Pramit Pal Chaudhury

Pramit Pal Chaudhuri, Foreign Editor, Hindustan Times, and Distinguished Fellow & Head, Strategic Affairs, Ananta Aspen Centre
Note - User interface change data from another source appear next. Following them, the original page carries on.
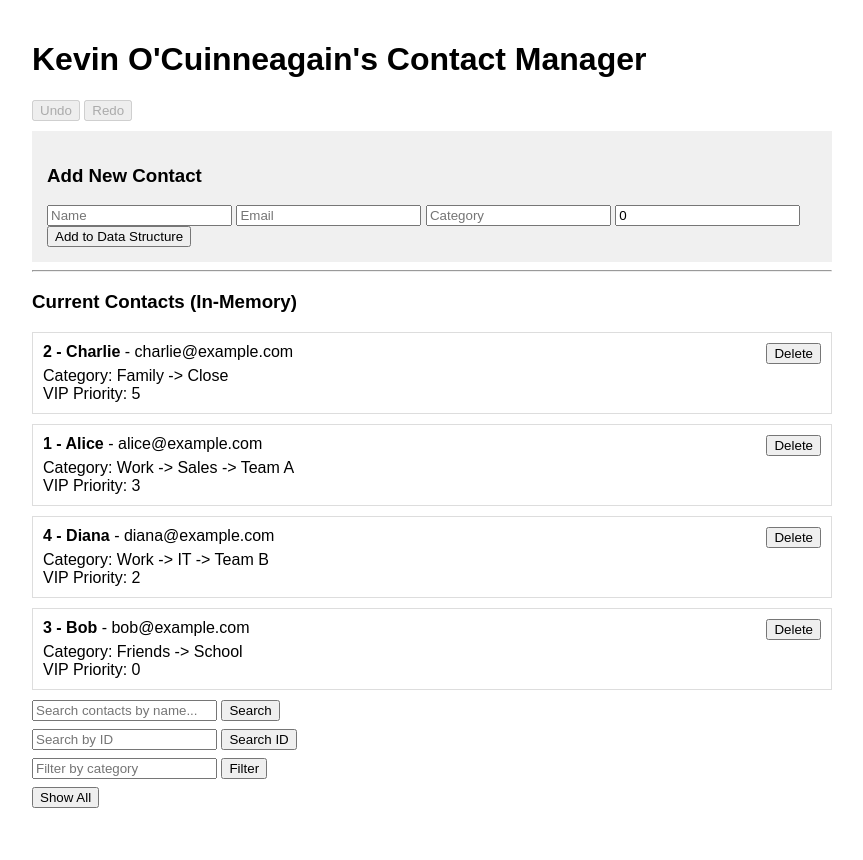
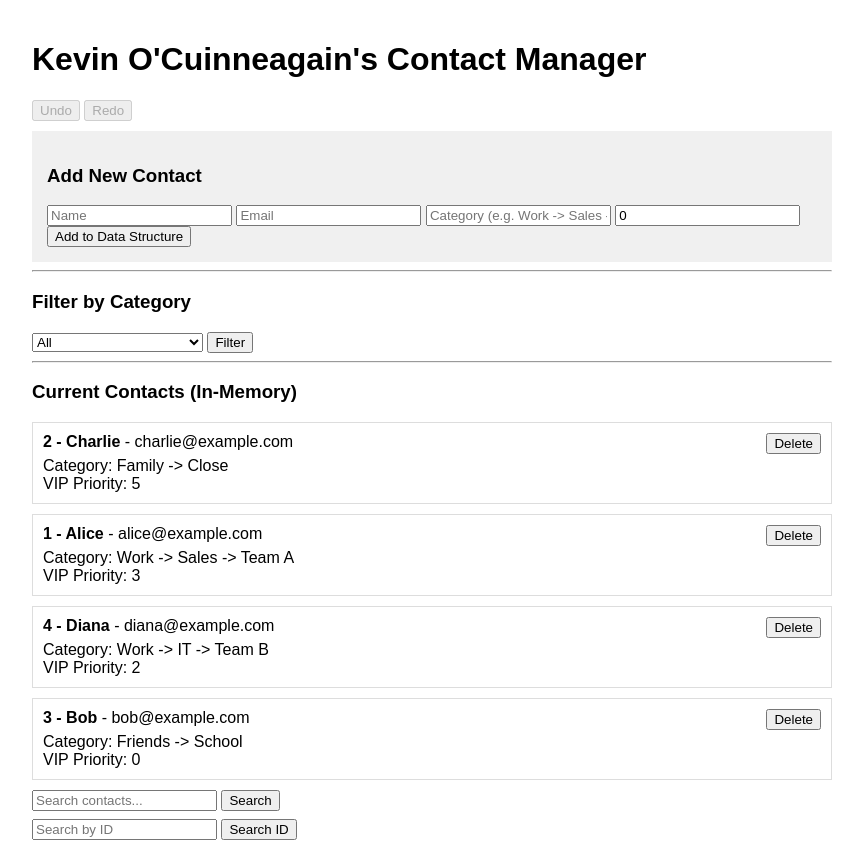
Before and after one commit to kevin-ocuinneagain/cs_course_project, a Flask app: page / in a window 1280 px wide. Shown: the whole page, without its empty margins (208-1071 px from the left). Before the commit the page ends 808 px from the top, so only its background shows below. Run offline with Flask 3, Linux system fonts and the light colour scheme.

Commit message:
Update index.html

```diff
--- a/templates/index.html
+++ b/templates/index.html
@@ -24,7 +24,7 @@
         <form action="/add" method="POST">
             <input type="text" name="name" placeholder="Name" required>
             <input type="email" name="email" placeholder="Email" required>
-            <input type="text" name="category" placeholder="Category" required>
+            <input type="text" name="category" placeholder="Category (e.g. Work -> Sales -> Team A)" required>
             <input type="number" name="vip_priority" placeholder="VIP Priority" min="0" value="0">
             <button type="submit">Add to Data Structure</button>
         </form>
@@ -32,24 +32,43 @@
 
     <hr>
 
+    <h3>Filter by Category</h3>
+    <form action="/filter" method="GET">
+        <select name="category">
+            <option value="">All</option>
+            {% for cat in categories %}
+                <option value="{{ cat }}" {% if cat == current_filter %}selected{% endif %}>
+                    {{ cat }}
+                </option>
+            {% endfor %}
+        </select>
+        <button type="submit">Filter</button>
+    </form>
+
+    <hr>
+
     <h3>Current Contacts (In-Memory)</h3>
     {% for contact in contacts %}
         <div class="card">
             <strong>{{ contact['id'] }} - {{ contact['name'] }}</strong> - {{ contact['email'] }}
+
             <form action="/delete" method="POST" style="display:inline; float:right;">
                 <input type="hidden" name="name" value="{{ contact['name'] }}">
                 <button type="submit">Delete</button>
             </form>
+
             <div style="margin-top: 6px;">Category: {{ contact['category'] }}</div>
             <div>VIP Priority: {{ contact['vip_priority'] }}</div>
+
             <div style="clear:both;"></div>
         </div>
     {% else %}
         <p>No contacts found.</p>
     {% endfor %}
 
+    <!-- Copilot, create a form with a text input based query and a search button-->
     <form action="/search" method="GET">
-        <input type="text" name="query" placeholder="Search contacts by name...">
+        <input type="text" name="query" placeholder="Search contacts...">
         <button type="submit">Search</button>
     </form>
 
@@ -58,13 +77,5 @@
         <button type="submit">Search ID</button>
     </form>
 
-    <form action="/filter" method="GET" style="margin-top: 8px;">
-        <input type="text" name="category" placeholder="Filter by category">
-        <button type="submit">Filter</button>
-    </form>
-
-    <form action="/" method="GET" style="margin-top: 8px;">
-        <button type="submit">Show All</button>
-    </form>
 </body>
 </html>
```
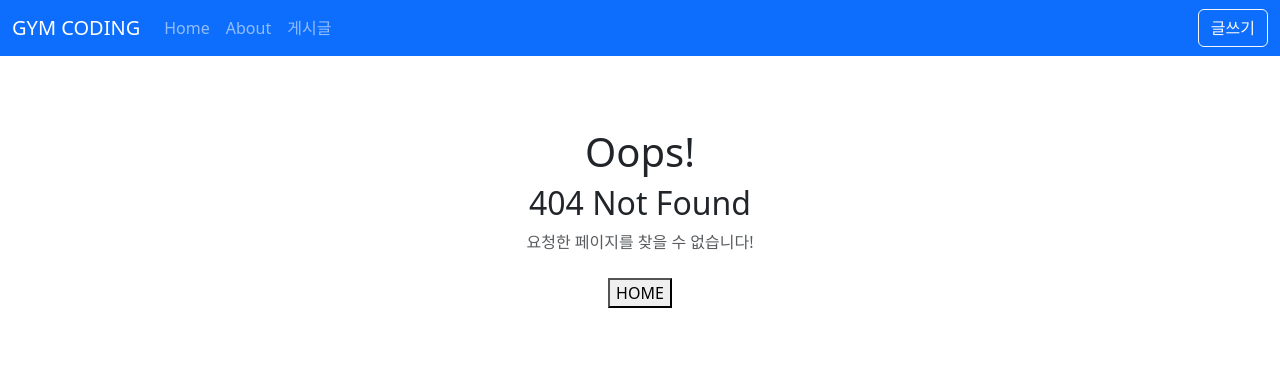
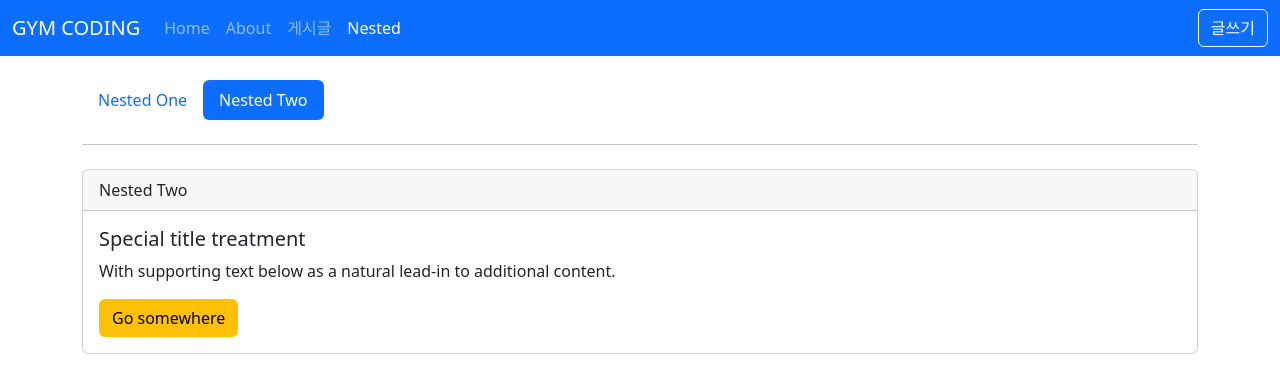
Before and after one commit to YounSoyoung/vue3-posts, a Vue app: page /nested/two in a window 1280 px wide. Before the commit this address had no page. Shown: the top 392 px of the page. Built offline with nearby package versions, Linux system fonts and the light colour scheme.

Commit message:
중첩 라우터

```diff
--- a/src/layouts/TheHeader.vue
+++ b/src/layouts/TheHeader.vue
@@ -33,6 +33,11 @@
 								>게시글</RouterLink
 							>
 						</li>
+						<li class="nav-item">
+							<RouterLink class="nav-link" active-class="active" to="/nested"
+								>Nested</RouterLink
+							>
+						</li>
 					</ul>
 					<form class="d-flex" role="search">
 						<button class="btn btn-outline-light" @click="goPage" type="button">
--- a/src/router/index.js
+++ b/src/router/index.js
@@ -6,6 +6,10 @@ import PostDetailView from '@/views/posts/PostDetailView.vue';
 import PostListView from '@/views/posts/PostListView.vue';
 import PostEditView from '@/views/posts/PostEditView.vue';
 import NotFoundView from '@/views/NotFoundView.vue';
+import NestedView from '@/views/nested/NestedView.vue';
+import NestedOneView from '@/views/nested/NestedOneView.vue';
+import NestedTwoView from '@/views/nested/NestedTwoView.vue';
+import NestedHomeView from '@/views/nested/NestedHomeView.vue';
 
 const routes = [
 	{
@@ -40,7 +44,31 @@ const routes = [
 		name: 'PostEdit',
 		component: PostEditView,
 	},
+	// '/:pathMatch(.*)*' - 위의 어떤 경로와도 매칭되지 않은 경우 NotFoundView로 이동
 	{ path: '/:pathMatch(.*)*', name: 'NotFound', component: NotFoundView },
+	{
+		path: '/nested',
+		name: 'Nested',
+		component: NestedView,
+		children: [
+			{
+				path: '',
+				name: 'NestedHome',
+				component: NestedHomeView,
+			},
+			{
+				// path: '/one' - one 앞에 / 넣으면 안된다, / 넣으면 절대경로가 되어버린다
+				path: 'one',
+				name: 'NestedOne',
+				component: NestedOneView,
+			},
+			{
+				path: 'two',
+				name: 'NestedTwo',
+				component: NestedTwoView,
+			},
+		],
+	},
 ];
 
 const router = createRouter({
--- a/src/views/NotFoundView.vue
+++ b/src/views/NotFoundView.vue
@@ -5,8 +5,8 @@
 		<div class="text-muted">요청한 페이지를 찾을 수 없습니다!</div>
 		<div class="mt-4">
 			<!-- RouterLink로 홈으로 이동한다, 라우터 링크를 버튼으로 하고 싶다면 슬롯으로 넣으면 된다-->
-			<RouterLink>
-				<button>HOME</button>
+			<RouterLink to="/">
+				<button class="btn btn-primary">HOME</button>
 			</RouterLink>
 		</div>
 	</div>
--- /dev/null
+++ b/src/views/nested/NestedHomeView.vue
@@ -0,0 +1,12 @@
+<template>
+	<div class="card">
+		<div class="card-header">Nested Home</div>
+		<div class="card-body">
+			<h1 class="card-title">Nested routes home...</h1>
+		</div>
+	</div>
+</template>
+
+<script setup></script>
+
+<style lang="scss" scoped></style>
--- /dev/null
+++ b/src/views/nested/NestedOneView.vue
@@ -0,0 +1,16 @@
+<template>
+	<div class="card">
+		<div class="card-header">Nested One</div>
+		<div class="card-body">
+			<h5 class="card-title">Special title treatment</h5>
+			<p class="card-text">
+				With supporting text below as a natural lead-in to additional content.
+			</p>
+			<a href="#" class="btn btn-danger">Go somewhere</a>
+		</div>
+	</div>
+</template>
+
+<script setup></script>
+
+<style lang="scss" scoped></style>
--- /dev/null
+++ b/src/views/nested/NestedTwoView.vue
@@ -0,0 +1,16 @@
+<template>
+	<div class="card">
+		<div class="card-header">Nested Two</div>
+		<div class="card-body">
+			<h5 class="card-title">Special title treatment</h5>
+			<p class="card-text">
+				With supporting text below as a natural lead-in to additional content.
+			</p>
+			<a href="#" class="btn btn-warning">Go somewhere</a>
+		</div>
+	</div>
+</template>
+
+<script setup></script>
+
+<style lang="scss" scoped></style>
--- /dev/null
+++ b/src/views/nested/NestedView.vue
@@ -0,0 +1,34 @@
+<template>
+	<div>
+		<ul class="nav nav-pills">
+			<li class="nav-item">
+				<!-- route.push가 아닌 replace(replace:ture)를 사용하면 -->
+				<!-- 예) About 페이지 => Nested 페이지 => Nested One 버튼/페이지 => Nested Two 버튼/페이지 -->
+				<!-- 1. stack - about > NestedHome -->
+				<!-- 2. stack - about > NestedOne -->
+				<!-- 3. stack - about > NestedTwo -->
+				<!-- 이 순서대로 히스토리 스택이 쌓이기 때문에 뒤로가기 하면 about페이지로 이동 -->
+				<RouterLink
+					class="nav-link"
+					active-class="active"
+					:to="{ name: 'NestedOne', replace: true }"
+					>Nested One</RouterLink
+				>
+			</li>
+			<li class="nav-item">
+				<RouterLink
+					class="nav-link"
+					active-class="active"
+					:to="{ name: 'NestedTwo', replace: true }"
+					>Nested Two</RouterLink
+				>
+			</li>
+		</ul>
+		<hr class="my-4" />
+		<RouterView></RouterView>
+	</div>
+</template>
+
+<script setup></script>
+
+<style lang="scss" scoped></style>
```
Pramit Pal Chaudhuri writes on political, security, and economic issues. He previously wrote for the Statesman and the Telegraph in Calcutta. He served on the National Security Advisory Board of the Indian government from 2011-2015. Among other affiliations, he is a member of the Asia Society Global Council, the Aspen Institute Italia, the International Institute of Strategic Studies, and the Mont Pelerin Society. Pramit is also a senior associate of Rhodium Group, New York City, advisor to the Bower Group Asia in India, a member of the Council on Emerging Markets, Washington, DC, and a delegate for the Confederation of Indian Industry-Aspen Strategy Group Indo-U.S. Strategic Dialogue and the Ananta Aspen Strategic Dialogues with Japan, China and Israel. Born in 1964, he has visited over fifty countries on five continents. Mr. Pal Chaudhuri is a history graduate from Cornell University.